In the June 2012 Pediatrics, two papers were published, one by Knapp and colleagues and the other by Scotto Rosato and colleagues, regarding guidelines for the treatment of maladaptive aggression in young people. When it comes to intervening in youngsters with dysfunctional aggressive behavior, pharmacotherapy may be a treatment option for some patients.
In our opinion, one of the key reasons that guidelines pertaining to maladaptive aggression in young people are so clinically relevant is that medication treatment of this patient group remains controversial. Concerns are raised about whether medications, many of which are associated with significant risks, are not being used to treat a patient in need, but rather being used as either a form of punishment or behavioral control.
Another issue relates to concerns that the practice of treating disruptive behavior is a key driver of the increased rates at which atypical antipsychotics are prescribed to children. Interestingly, a paper published by Findling and colleagues in 2011 in the Journal of Child and Adolescent Psychopharmacology reported that in an epidemiologically ascertained cohort of outpatient children, the only two diagnoses associated with a higher likelihood of being prescribed an antipsychotic were bipolar I disorder (and not bipolar disorder not otherwise specified) and psychotic illnesses.

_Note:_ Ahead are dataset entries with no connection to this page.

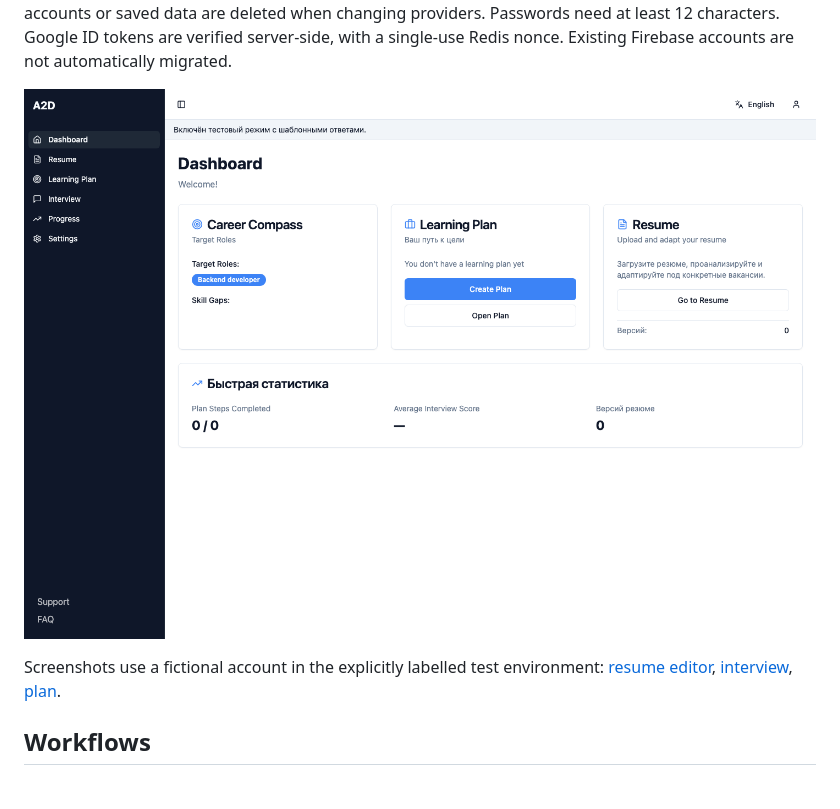
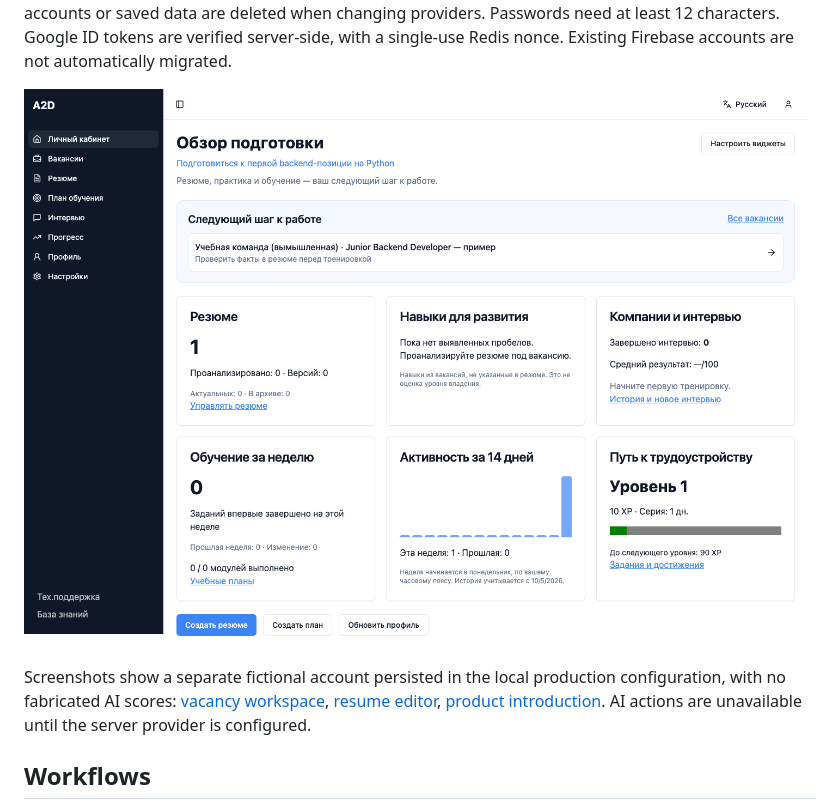
Before and after one commit to DaniyarAbikenov/gdg-aitu-hackhathon, a Markdown page: README.md, the part around one of its changes. Drawn GitHub-style; pictures changed too: docs/screenshots/studio.png.

Commit message:
Polish resume exports and refresh portfolio presentation screenshots

```diff
--- a/README.md
+++ b/README.md
@@ -69,5 +69,5 @@ Google login separately requires `CAREER_GOOGLE_CLIENT_ID` and an authorized web
 
-Screenshots use a fictional account in the explicitly labelled test environment: [resume editor](docs/screenshots/resume.png), [interview](docs/screenshots/interview.png), [plan](docs/screenshots/plan.png).
+Screenshots show a separate fictional account persisted in the local production configuration, with no fabricated AI scores: [vacancy workspace](docs/screenshots/vacancy.png), [resume editor](docs/screenshots/resume.png), [product introduction](docs/screenshots/landing.png). AI actions are unavailable until the server provider is configured.
 
 ## Workflows
 
```
Also changed, not shown: other parts of README.md (+1 -1 lines), docs/features.md (+14 -10 lines), docs/screenshots/interview.png, docs/screenshots/landing.png (added), docs/screenshots/plan.png, docs/screenshots/resume.png, docs/screenshots/vacancy.png (added), 2 other files.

Because the information that was described in that report was collected in a face-to-face manner, and because these results differed from those reported in papers that were based on claims-based sources, the authors recommended that external validation studies be done to confirm or refute the accuracy of data derived from large databases.
Even though more research needs to be done in the field of pediatric psychopharmacology, clinicians are faced with helping their patients who are struggling now. The papers by Knapp and Scotto Rosato highlight approaches that can be useful to clinicians when a child presents with maladaptive aggression. Guidelines regarding both assessment and treatment are included in these papers. Although the topic at hand here is the pharmacotherapy of dysfunctional aggression, we both are of the opinion that the paper by Knapp and colleagues that considers the evaluation processes of these youngsters is as important, if not more so, than the paper on intervention.

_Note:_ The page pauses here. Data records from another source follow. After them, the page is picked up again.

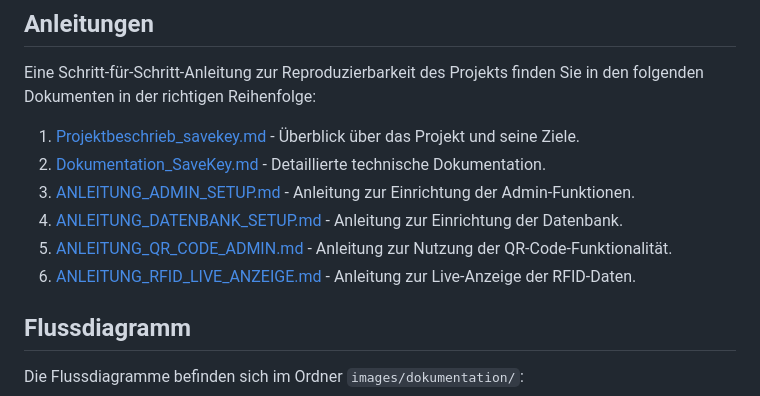
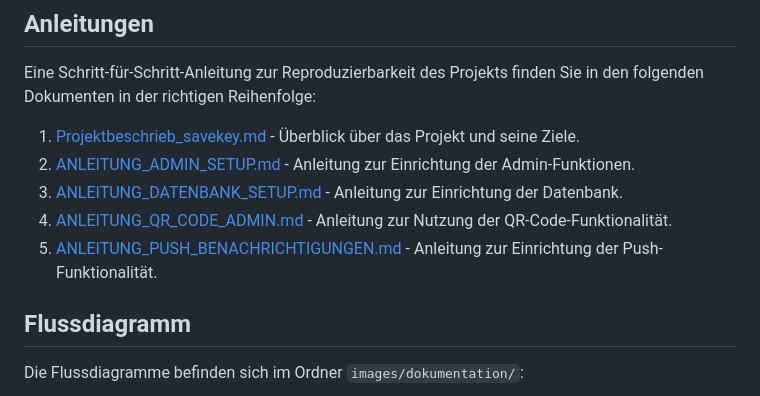
Before and after one commit to Dune005/IM4_savekey, a Markdown page: README.md, the part around the change. Drawn GitHub-style.

Commit message:
Anleitungen Update
- Altes Readme in den Anleitungen Ordner verschoben (möglicherweise löschen?)
- Aktuelles Readme: Dokumentation und Erklärung zu RFID rausgenommen.

```diff
--- a/README.md
+++ b/README.md
@@ -94,11 +94,11 @@ Das System arbeitet ereignisgesteuert und reagiert auf folgende Trigger:
 ## Anleitungen
 Eine Schritt-für-Schritt-Anleitung zur Reproduzierbarkeit des Projekts finden Sie in den folgenden Dokumenten in der richtigen Reihenfolge:
 1. [Projektbeschrieb_savekey.md](Anleitungen/Projektbeschrieb_savekey.md) - Überblick über das Projekt und seine Ziele.
-2. [Dokumentation_SaveKey.md](Anleitungen/Dokumentation_SaveKey.md) - Detaillierte technische Dokumentation.
-3. [ANLEITUNG_ADMIN_SETUP.md](Anleitungen/ANLEITUNG_ADMIN_SETUP.md) - Anleitung zur Einrichtung der Admin-Funktionen.
-4. [ANLEITUNG_DATENBANK_SETUP.md](Anleitungen/ANLEITUNG_DATENBANK_SETUP.md) - Anleitung zur Einrichtung der Datenbank.
-5. [ANLEITUNG_QR_CODE_ADMIN.md](Anleitungen/ANLEITUNG_QR_CODE_ADMIN.md) - Anleitung zur Nutzung der QR-Code-Funktionalität.
-6. [ANLEITUNG_RFID_LIVE_ANZEIGE.md](Anleitungen/ANLEITUNG_RFID_LIVE_ANZEIGE.md) - Anleitung zur Live-Anzeige der RFID-Daten.
+2. [ANLEITUNG_ADMIN_SETUP.md](Anleitungen/ANLEITUNG_ADMIN_SETUP.md) - Anleitung zur Einrichtung der Admin-Funktionen.
+3. [ANLEITUNG_DATENBANK_SETUP.md](Anleitungen/ANLEITUNG_DATENBANK_SETUP.md) - Anleitung zur Einrichtung der Datenbank.
+4. [ANLEITUNG_QR_CODE_ADMIN.md](Anleitungen/ANLEITUNG_QR_CODE_ADMIN.md) - Anleitung zur Nutzung der QR-Code-Funktionalität.
+5. [ANLEITUNG_PUSH_BENACHRICHTIGUNGEN.md](Anleitungen/ANLEITUNG_PUSH_BENACHRICHTIGUNGEN.md) - Anleitung zur Einrichtung der Push-Funktionalität.
+
 
 ## Flussdiagramm
 Die Flussdiagramme befinden sich im Ordner `images/dokumentation/`:
```
Also changed, not shown: Anleitungen/README old.md (renamed from README old.md).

We recommend that clinicians who are faced with these challenging patients consider reading both these papers. However, in this column we want to highlight considerations that we believe are particularly salient regarding the pharmacotherapy of dysfunctional aggressive behavior.
The first point we would like to emphasize is that when considering the topic of medication-therapy studies of maladaptive aggression, results pertain to specific groups of well-characterized patients. For that reason, such results might not necessarily be applicable to other patient groups with similar behaviors. Put in other words, although clinical trials data might suggest reduced maladaptive aggression in a certain population of children, that does not necessarily mean that the medication that was considered under the auspices of that clinical trial is effective in the treatment of problematic aggression per se.

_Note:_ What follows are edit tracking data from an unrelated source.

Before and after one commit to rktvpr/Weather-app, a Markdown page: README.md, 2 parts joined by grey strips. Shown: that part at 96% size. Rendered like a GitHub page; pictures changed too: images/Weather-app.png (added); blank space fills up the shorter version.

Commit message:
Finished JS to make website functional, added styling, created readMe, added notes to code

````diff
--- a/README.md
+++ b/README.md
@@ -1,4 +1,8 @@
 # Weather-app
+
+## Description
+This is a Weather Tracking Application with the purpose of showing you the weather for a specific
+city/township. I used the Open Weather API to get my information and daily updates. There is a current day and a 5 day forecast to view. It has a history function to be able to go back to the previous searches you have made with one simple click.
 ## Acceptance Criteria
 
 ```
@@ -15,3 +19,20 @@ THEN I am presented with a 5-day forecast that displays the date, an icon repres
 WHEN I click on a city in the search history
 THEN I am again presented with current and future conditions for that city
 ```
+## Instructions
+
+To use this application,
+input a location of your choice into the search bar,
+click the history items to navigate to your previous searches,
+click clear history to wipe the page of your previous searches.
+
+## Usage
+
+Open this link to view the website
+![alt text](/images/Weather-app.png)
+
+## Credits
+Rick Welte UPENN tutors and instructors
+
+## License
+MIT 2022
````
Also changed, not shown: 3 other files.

In addition, when thinking about starting or continuing a medication trial for a given patient with maladaptive aggressive behavior, it appears to us that the characteristics of the aggressive behavior also matter. One might consider aggression to fall along a spectrum that on one end consists of reactive, emotional, or impulsive aggression and on the other end is characterized by planned and premeditated aggressive acts. Although this topic has not been extensively considered, it appears that only the impulsive and reactive aggressive behaviors are those that are potentially amenable to pharmacotherapy. Parents have told us that medication treatments give their children the ability to “think about what they want to do” rather than simply reacting to their environment without the ability to consider potential consequences.
As mentioned above, atypical antipsychotics appear to be the most commonly prescribed agents in this patient population. However, it should be noted that treatment options that do not include medication and pharmacological treatments from different classes of agents also have evidence to support their use in these vulnerable children.
If one is indeed faced with a youngster with maladaptive aggression for whom pharmacotherapy might be appropriate, selecting a medication that has scientific evidence to support its use is recommended. However, we would also like to highlight that medication dosing matters. And it matters a lot. Treating doses that are too low may be ineffective. Doses that are too high can lead to unnecessarily high rates of side effects. In addition, although final medicine doses do matter, it is important that the correct starting dose is used, and if necessary, the correct rate at which dosing increases occur can also make the difference between a successful and unsuccessful treatment course.
In short, the approach to the pharmacotherapy of maladaptive aggression in children is similar to the one that a clinician might pursue when considering any psychopharmacological treatment for a child. Do a meticulous assessment while ensuring safety. Weigh the therapeutic options. Carefully think about the putative risks and benefits of the medications. But also thoughtfully consider the risks associated with continued dysfunction and suffering versus the possible benefits of symptom amelioration. ■